* _Prompt_: Output each record below exactly. No images go in the copy.
»»
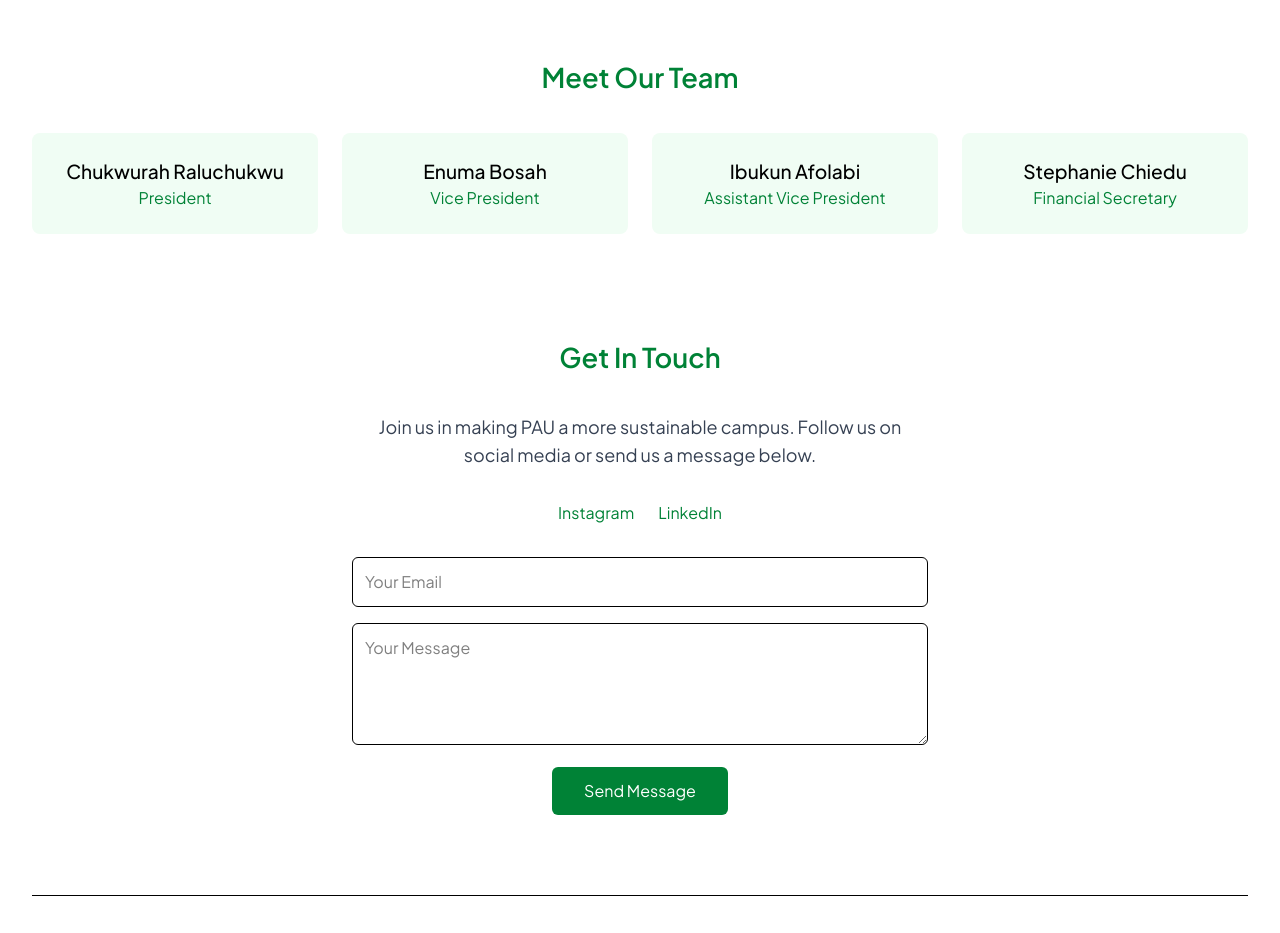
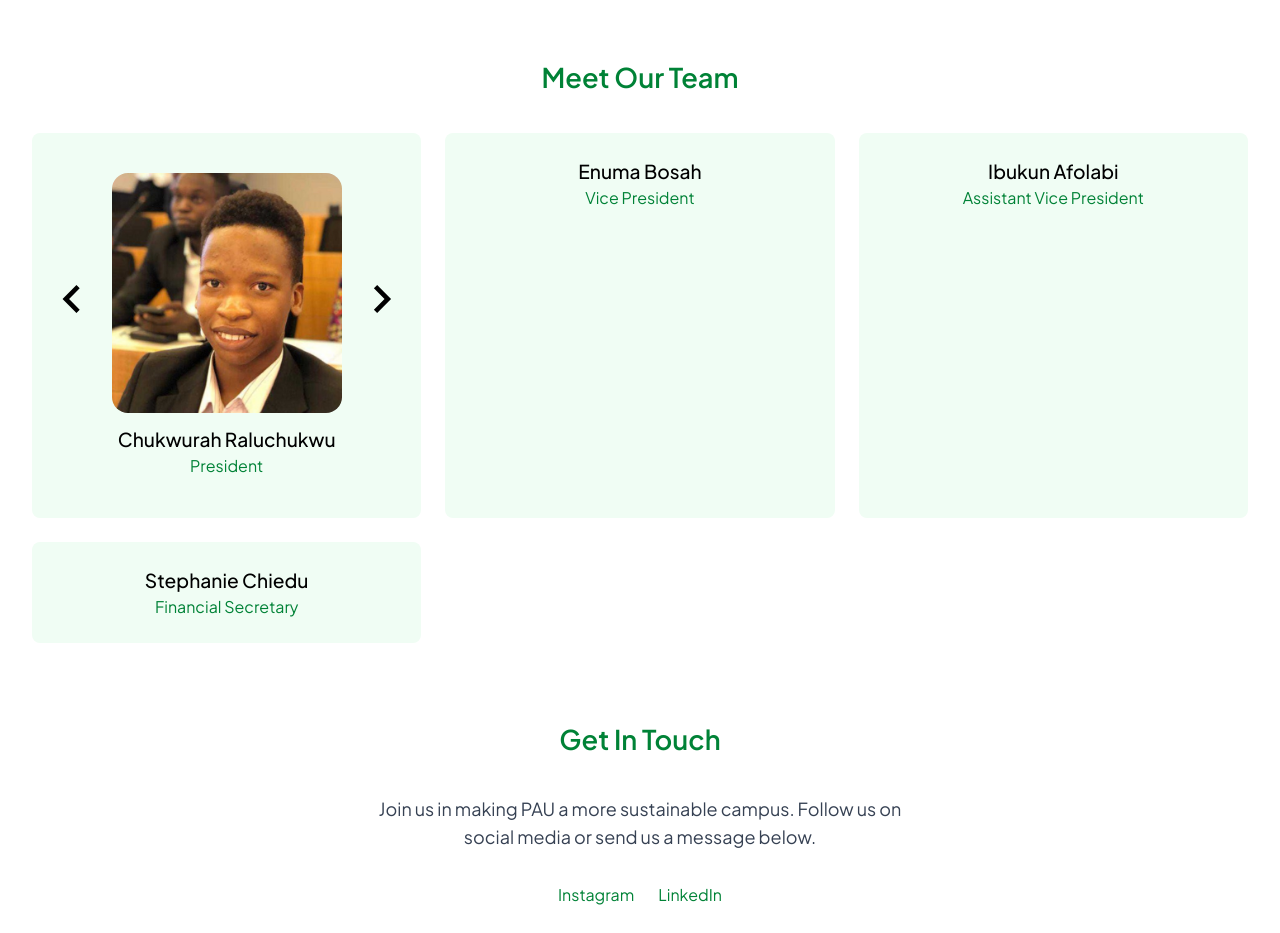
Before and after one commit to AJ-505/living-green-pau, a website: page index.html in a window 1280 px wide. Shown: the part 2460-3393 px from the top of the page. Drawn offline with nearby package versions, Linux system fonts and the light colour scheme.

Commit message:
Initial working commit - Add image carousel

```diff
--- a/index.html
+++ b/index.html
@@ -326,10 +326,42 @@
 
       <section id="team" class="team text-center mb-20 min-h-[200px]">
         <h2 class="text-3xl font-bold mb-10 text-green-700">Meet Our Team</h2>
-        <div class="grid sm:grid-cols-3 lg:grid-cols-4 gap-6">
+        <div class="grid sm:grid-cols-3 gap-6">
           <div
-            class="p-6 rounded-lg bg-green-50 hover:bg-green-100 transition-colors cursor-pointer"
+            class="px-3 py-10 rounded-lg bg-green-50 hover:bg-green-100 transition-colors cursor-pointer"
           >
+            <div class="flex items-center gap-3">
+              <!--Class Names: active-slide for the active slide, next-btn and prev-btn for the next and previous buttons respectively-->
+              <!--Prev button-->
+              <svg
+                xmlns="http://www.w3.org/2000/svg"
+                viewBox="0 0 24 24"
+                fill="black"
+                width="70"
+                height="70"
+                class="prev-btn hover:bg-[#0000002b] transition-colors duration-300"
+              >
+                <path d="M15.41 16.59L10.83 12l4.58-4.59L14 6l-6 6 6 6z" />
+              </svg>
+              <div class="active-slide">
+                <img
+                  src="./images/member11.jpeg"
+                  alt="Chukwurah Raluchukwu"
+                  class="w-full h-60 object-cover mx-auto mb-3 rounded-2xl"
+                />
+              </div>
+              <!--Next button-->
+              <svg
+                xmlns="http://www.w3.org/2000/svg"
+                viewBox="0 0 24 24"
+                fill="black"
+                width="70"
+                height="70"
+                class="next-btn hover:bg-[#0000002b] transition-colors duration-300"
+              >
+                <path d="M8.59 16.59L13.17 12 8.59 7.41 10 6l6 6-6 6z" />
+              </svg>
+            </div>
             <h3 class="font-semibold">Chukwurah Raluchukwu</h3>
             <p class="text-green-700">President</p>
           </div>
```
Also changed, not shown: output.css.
««
* _Answer space_:
Before and after one commit to AJ-505/living-green-pau, a website: page index.html in a window 1280 px wide. Shown: the part 2460-3393 px from the top of the page. Drawn offline with nearby package versions, Linux system fonts and the light colour scheme.

Commit message:
Initial working commit - Add image carousel

```diff
--- a/index.html
+++ b/index.html
@@ -326,10 +326,42 @@
 
       <section id="team" class="team text-center mb-20 min-h-[200px]">
         <h2 class="text-3xl font-bold mb-10 text-green-700">Meet Our Team</h2>
-        <div class="grid sm:grid-cols-3 lg:grid-cols-4 gap-6">
+        <div class="grid sm:grid-cols-3 gap-6">
           <div
-            class="p-6 rounded-lg bg-green-50 hover:bg-green-100 transition-colors cursor-pointer"
+            class="px-3 py-10 rounded-lg bg-green-50 hover:bg-green-100 transition-colors cursor-pointer"
           >
+            <div class="flex items-center gap-3">
+              <!--Class Names: active-slide for the active slide, next-btn and prev-btn for the next and previous buttons respectively-->
+              <!--Prev button-->
+              <svg
+                xmlns="http://www.w3.org/2000/svg"
+                viewBox="0 0 24 24"
+                fill="black"
+                width="70"
+                height="70"
+                class="prev-btn hover:bg-[#0000002b] transition-colors duration-300"
+              >
+                <path d="M15.41 16.59L10.83 12l4.58-4.59L14 6l-6 6 6 6z" />
+              </svg>
+              <div class="active-slide">
+                <img
+                  src="./images/member11.jpeg"
+                  alt="Chukwurah Raluchukwu"
+                  class="w-full h-60 object-cover mx-auto mb-3 rounded-2xl"
+                />
+              </div>
+              <!--Next button-->
+              <svg
+                xmlns="http://www.w3.org/2000/svg"
+                viewBox="0 0 24 24"
+                fill="black"
+                width="70"
+                height="70"
+                class="next-btn hover:bg-[#0000002b] transition-colors duration-300"
+              >
+                <path d="M8.59 16.59L13.17 12 8.59 7.41 10 6l6 6-6 6z" />
+              </svg>
+            </div>
             <h3 class="font-semibold">Chukwurah Raluchukwu</h3>
             <p class="text-green-700">President</p>
           </div>
```
Also changed, not shown: output.css.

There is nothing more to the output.